When it comes to the high cost of responding to weather disasters, both the initial amount and the rate at which such costs increase are of obvious concern. And while zooming out on this front to those of the whole world might seem too general to be of use on the local level, when information from a major source contributes something, it can be useful to take notice.
The World Bank's recently released report on the growing changes in the amount multiple companies have paid over the last 30 years in response to hurricanes, floods, and other such examples of grievous storms.
Though trillions have been racked up in total, Bloomberg reported that the average annual cost was $50 billion. Unfortunately, the front-page storms that have appeared this year are likely to add to the cost. Nearly three-quarters of the damage costs are said to be connected to the weather at the time.

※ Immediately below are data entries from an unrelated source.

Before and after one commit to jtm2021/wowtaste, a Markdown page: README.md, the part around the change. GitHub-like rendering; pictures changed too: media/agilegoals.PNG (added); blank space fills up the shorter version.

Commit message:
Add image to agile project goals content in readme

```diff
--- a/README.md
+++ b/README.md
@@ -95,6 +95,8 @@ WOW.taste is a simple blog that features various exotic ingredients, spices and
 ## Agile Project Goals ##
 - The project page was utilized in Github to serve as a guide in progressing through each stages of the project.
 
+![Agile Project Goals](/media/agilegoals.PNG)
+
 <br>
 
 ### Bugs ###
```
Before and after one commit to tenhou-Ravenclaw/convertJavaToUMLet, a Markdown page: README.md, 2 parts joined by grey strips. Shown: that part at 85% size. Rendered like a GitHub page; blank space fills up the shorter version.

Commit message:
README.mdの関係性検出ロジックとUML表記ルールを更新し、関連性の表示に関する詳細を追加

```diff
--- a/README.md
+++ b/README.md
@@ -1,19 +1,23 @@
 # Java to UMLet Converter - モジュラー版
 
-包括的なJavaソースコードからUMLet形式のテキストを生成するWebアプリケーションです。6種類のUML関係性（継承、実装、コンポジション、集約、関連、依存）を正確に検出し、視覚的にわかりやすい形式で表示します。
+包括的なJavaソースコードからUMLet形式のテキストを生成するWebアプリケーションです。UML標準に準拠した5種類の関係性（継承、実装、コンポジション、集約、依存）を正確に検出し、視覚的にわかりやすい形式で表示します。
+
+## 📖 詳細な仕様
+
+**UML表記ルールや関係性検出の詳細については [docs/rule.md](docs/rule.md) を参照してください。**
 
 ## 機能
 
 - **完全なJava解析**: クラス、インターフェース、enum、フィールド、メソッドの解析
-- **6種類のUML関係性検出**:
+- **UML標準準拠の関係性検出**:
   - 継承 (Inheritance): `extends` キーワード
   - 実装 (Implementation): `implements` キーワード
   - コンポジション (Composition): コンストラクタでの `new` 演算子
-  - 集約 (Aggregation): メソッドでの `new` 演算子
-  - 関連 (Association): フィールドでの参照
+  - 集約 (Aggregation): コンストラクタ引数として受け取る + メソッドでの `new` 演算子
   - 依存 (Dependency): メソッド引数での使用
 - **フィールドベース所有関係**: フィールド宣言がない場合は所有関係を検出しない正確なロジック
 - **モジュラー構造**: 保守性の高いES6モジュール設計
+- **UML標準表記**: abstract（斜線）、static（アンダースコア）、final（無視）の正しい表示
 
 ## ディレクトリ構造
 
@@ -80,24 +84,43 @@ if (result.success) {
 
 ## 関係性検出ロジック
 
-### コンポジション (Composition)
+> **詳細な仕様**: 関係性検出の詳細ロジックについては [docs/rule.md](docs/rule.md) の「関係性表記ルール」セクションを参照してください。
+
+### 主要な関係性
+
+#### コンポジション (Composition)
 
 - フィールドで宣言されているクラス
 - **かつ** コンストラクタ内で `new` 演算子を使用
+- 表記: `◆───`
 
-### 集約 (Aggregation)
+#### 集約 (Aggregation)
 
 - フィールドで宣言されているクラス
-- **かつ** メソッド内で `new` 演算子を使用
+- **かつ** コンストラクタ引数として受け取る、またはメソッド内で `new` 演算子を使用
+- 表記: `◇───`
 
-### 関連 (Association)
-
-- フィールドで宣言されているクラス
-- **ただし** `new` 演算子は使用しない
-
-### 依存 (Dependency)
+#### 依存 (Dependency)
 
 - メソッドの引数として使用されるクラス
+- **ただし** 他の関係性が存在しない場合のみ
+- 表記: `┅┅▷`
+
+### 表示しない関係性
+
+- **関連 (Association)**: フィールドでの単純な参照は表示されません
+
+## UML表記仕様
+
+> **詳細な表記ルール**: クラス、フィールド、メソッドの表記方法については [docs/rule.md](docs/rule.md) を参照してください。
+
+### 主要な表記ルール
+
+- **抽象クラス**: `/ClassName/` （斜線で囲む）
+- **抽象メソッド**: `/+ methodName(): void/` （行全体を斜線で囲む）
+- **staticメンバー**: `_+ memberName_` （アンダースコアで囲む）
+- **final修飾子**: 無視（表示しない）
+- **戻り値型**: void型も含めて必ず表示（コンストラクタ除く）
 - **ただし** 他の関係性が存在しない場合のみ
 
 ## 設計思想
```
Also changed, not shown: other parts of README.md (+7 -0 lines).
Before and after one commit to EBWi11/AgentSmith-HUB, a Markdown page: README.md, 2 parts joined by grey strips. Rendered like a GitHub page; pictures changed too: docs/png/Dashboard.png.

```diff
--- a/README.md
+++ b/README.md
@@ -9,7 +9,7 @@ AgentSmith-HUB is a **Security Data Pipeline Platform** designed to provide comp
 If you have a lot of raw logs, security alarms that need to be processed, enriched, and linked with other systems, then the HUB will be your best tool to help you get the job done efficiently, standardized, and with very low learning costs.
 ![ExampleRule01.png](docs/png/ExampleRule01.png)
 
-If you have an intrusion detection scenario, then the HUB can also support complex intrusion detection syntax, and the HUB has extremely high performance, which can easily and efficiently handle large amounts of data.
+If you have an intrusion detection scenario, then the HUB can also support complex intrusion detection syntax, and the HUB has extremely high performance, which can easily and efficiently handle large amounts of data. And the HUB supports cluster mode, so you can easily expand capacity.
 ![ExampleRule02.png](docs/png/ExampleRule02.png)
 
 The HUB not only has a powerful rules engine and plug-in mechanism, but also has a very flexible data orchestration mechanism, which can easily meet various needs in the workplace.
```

But whatever the origin, the necessity of involving claims outsourcing in the handling of the claims that arise.
Bloomberg Businessweek also quoted a statement from the president of the World Bank, Jim Young Kim, on the role that greenhouse gasses are playing in these intensifying conditions.
"The world can no longer afford to put off action to slow greenhouse emissions, and help countries prepare for a world of greater climate and disaster risks," Kim said.
With costs skyrocketing on a global scale, reigning in expenses any way that you can is an admirable approach to helping overall efforts, and the impact of this might be felt on a grand scale if your company commits seriously to it.